Prompt ::
Line tally for the word "next": count the lines below that contain it and reply with the number alone.

Items from a dataset
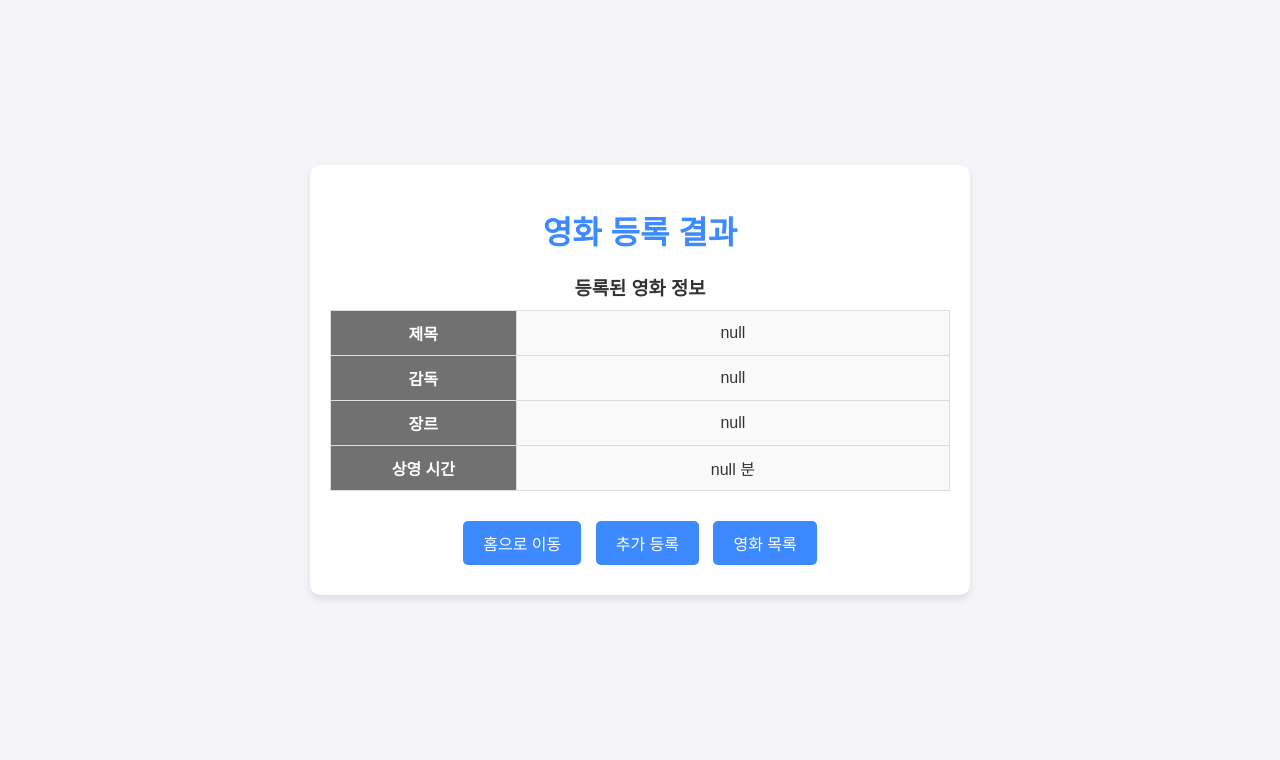
Repository: s00ngle/SSAFY-BE
Page: http://localhost/back_db_ws_10_2/regist_result.jsp
These files come from the project's save history. The page is drawn as it stood at one moment and after the next save; the edit follows.
The browser window is 1280 px wide. The pictures show the whole page.
The pointer rests on the first visible `a`.
The page is served by Tomcat 10. The template is opened directly, without the code that normally fills it, so the values that code supplies are empty.

Above is the page before, as saved 2024-09-25 05:57:21.

After the next save:
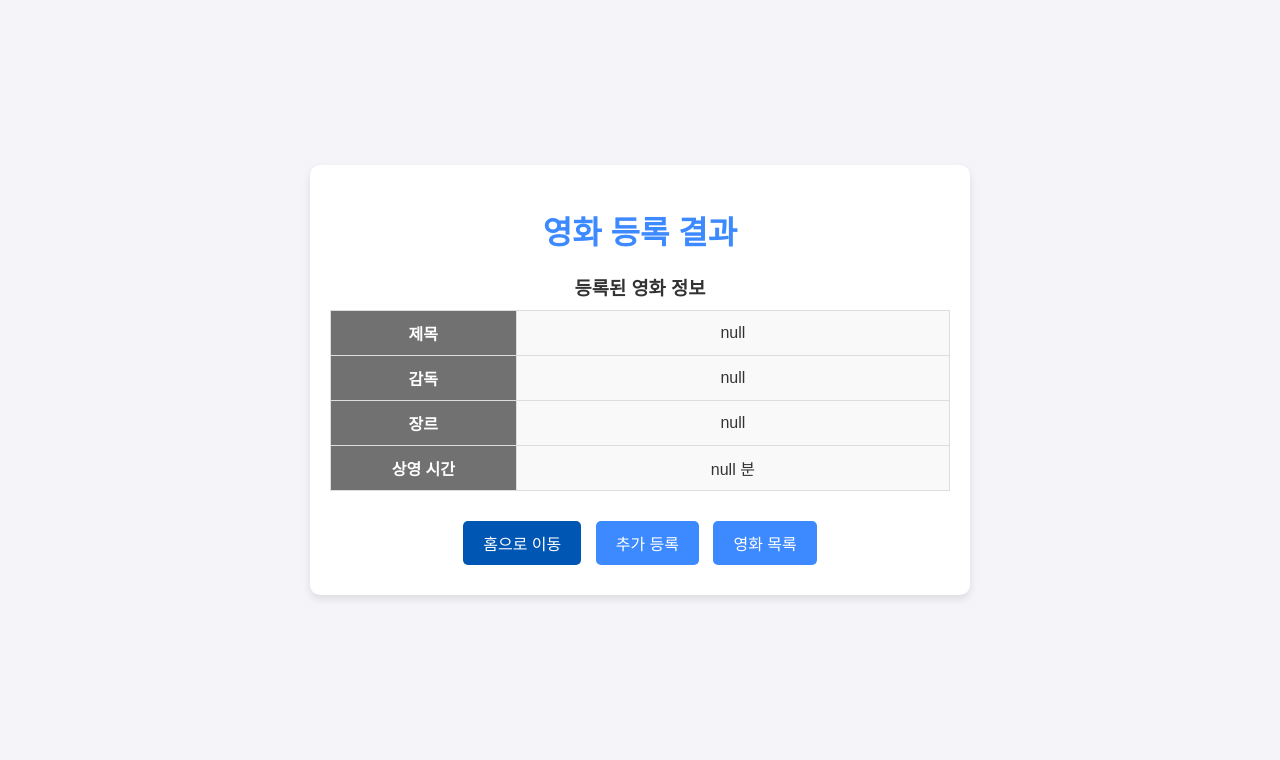
Saved 59 s later.
--- a/back_db_ws_10_2/src/main/webapp/regist_result.jsp
+++ b/back_db_ws_10_2/src/main/webapp/regist_result.jsp
@@ -78,7 +78,7 @@
         }
 
         a:hover {
-            background-color: #3d89ff;
+            background-color: #0056b3;
         }
 
         .button-container {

Answer area ::
2